So, you’ve bought and renovated a little house, and just listed it on the market. Your investment property is a 3/2 in a modest but upcoming neighborhood. A great starter home for a young family. You’ve done a good job – and the market is hot – so several offers come in quickly. One, as is typical, is a very low-ball, “as is” cash offer. Another is a little lower than you wanted to accept, and the buyer is prequalified for a conventional loan. And, a third offer comes in several thousand above the asking price! And these folks are also pre-approved – for a VA loan.
In analyzing this deal, right away the savvy investor will want to investigate the highest asking price offer. When a house has multiple offers, making an offer that is higher than asking price can be a good strategy for the buyer to come out on top.
It’s tempting to accept the highest dollar offer. Obviously more money is better. But, is the buyer’s agent guiding them towards a deal that can be closed?
In this particular scenario, the buyer’s agent may not have taken the time to explain to their buyer how the process works. As you know, the house must appraise at a certain amount for the loan to go through. When a buyer offers above asking price, he is definitely taking a chance that the appraisal will not match the offer.
In some cases, the buyer and his agent is well aware of this, and it’s worth the risk to them. Perhaps the agent has discussed it with their buyer, and knows that their buyer has sufficient cash on hand to make a larger down payment and close the gap if the appraisal falls short.
This sort of scenario is more common on a high dollar home than on a smaller starter home.
If your buyer’s agent is savvy they will have informed their client that typically a VA-approved loan will appraise on the low side. This is because the VA fully backs the loan, and doesn’t want to be caught short, so their appraisal process is cautious. This being the case, is the buyer prepared to pay a higher down payment?
Has the buyer’s agent suggested their buyer offer high to “get” the home, without explaining to them what may happen? If so, this real estate agent is letting down their buyer and you, the seller, as well. If the appraisal comes in low, as it likely will with an above-list price offer AND a VA loan, then the deal won’t go through without more cash on the table.
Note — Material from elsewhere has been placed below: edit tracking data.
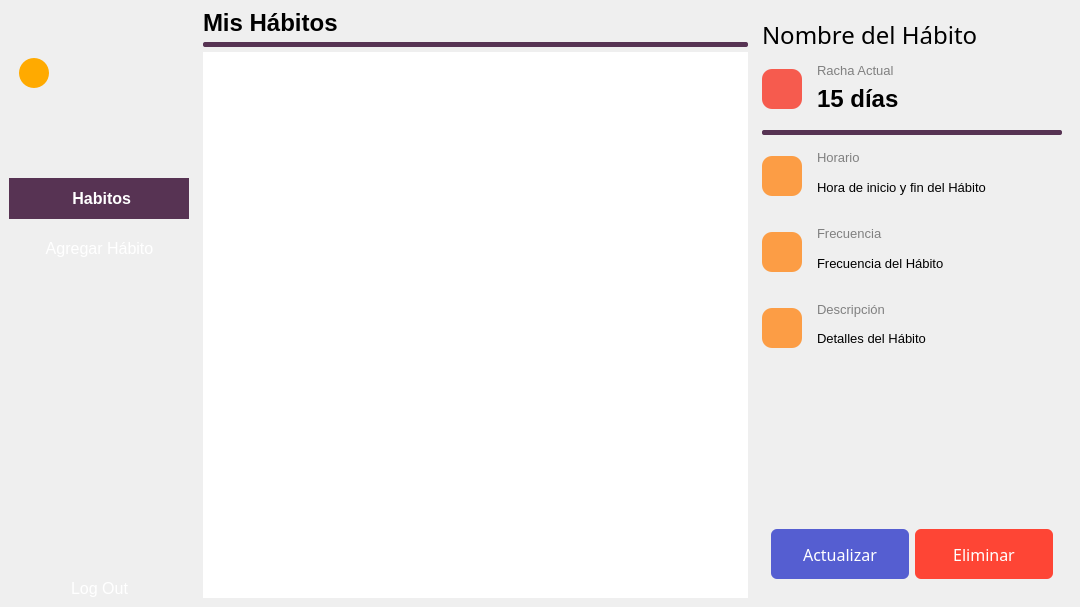
Old version of the form UI/habit_manager.ui in the repository ReizoVC/Fial-DAFE.
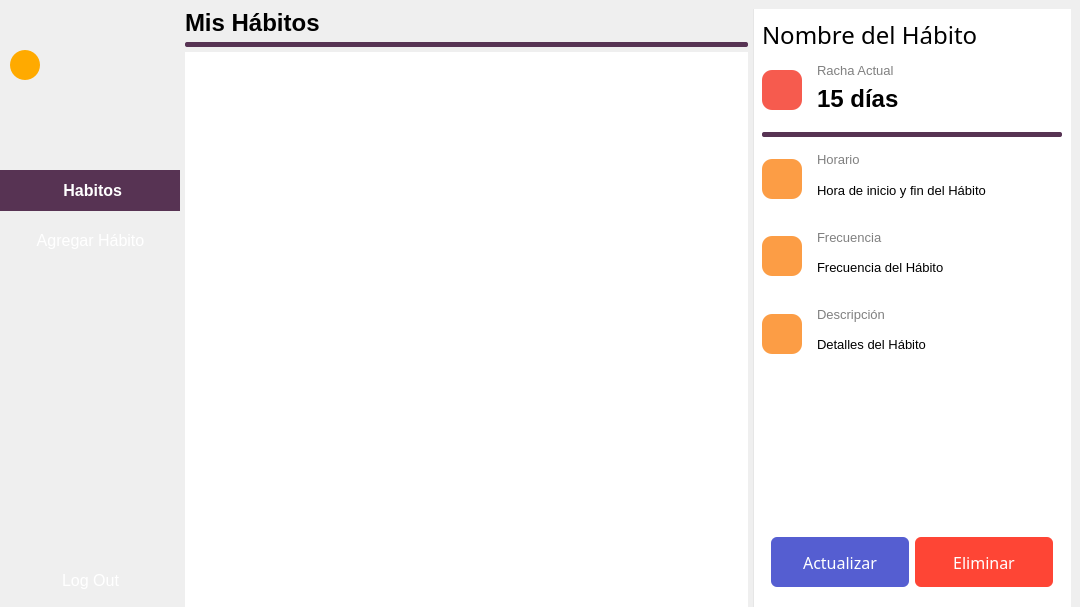
New version of the form. Icons and pictures are not drawn.

```diff
--- a/UI/habit_manager.ui
+++ b/UI/habit_manager.ui
@@ -33,6 +33,12 @@
     <property name="leftMargin">
      <number>0</number>
     </property>
+    <property name="rightMargin">
+     <number>9</number>
+    </property>
+    <property name="bottomMargin">
+     <number>0</number>
+    </property>
     <item>
      <widget class="QWidget" name="leftSidebarLayout" native="true">
       <property name="minimumSize">
@@ -42,6 +48,21 @@
        </size>
       </property>
       <layout class="QVBoxLayout" name="leftSidebarLayou">
+       <property name="spacing">
+        <number>0</number>
+       </property>
+       <property name="leftMargin">
+        <number>0</number>
+       </property>
+       <property name="topMargin">
+        <number>1</number>
+       </property>
+       <property name="rightMargin">
+        <number>0</number>
+       </property>
+       <property name="bottomMargin">
+        <number>0</number>
+       </property>
        <item>
         <widget class="QWidget" name="background" native="true">
          <property name="minimumSize">
@@ -266,6 +287,13 @@
     </item>
     <item>
      <widget class="QWidget" name="rightSidebarContainer" native="true">
+      <property name="styleSheet">
+       <string notr="true">QWidget#rightSidebarContainer {
+    background-color: white;
+    border-left: 1px solid rgba(0, 0, 0, 0.1);
+}
+</string>
+      </property>
       <layout class="QVBoxLayout" name="rightLayout">
        <item>
         <widget class="QLabel" name="habitTitleLabel">
```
Unfortunately, there are lots of real estate agents out there, but not all of them are really tuned in and guiding their clients as they should. When considering your offers, look at more than the monetary value of the offer. In this particular scenario, the investor could probably close the deal easily if he takes the slightly below asking price offer, with an approved Conventional loan, and move on to his next deal with a profit in his pocket.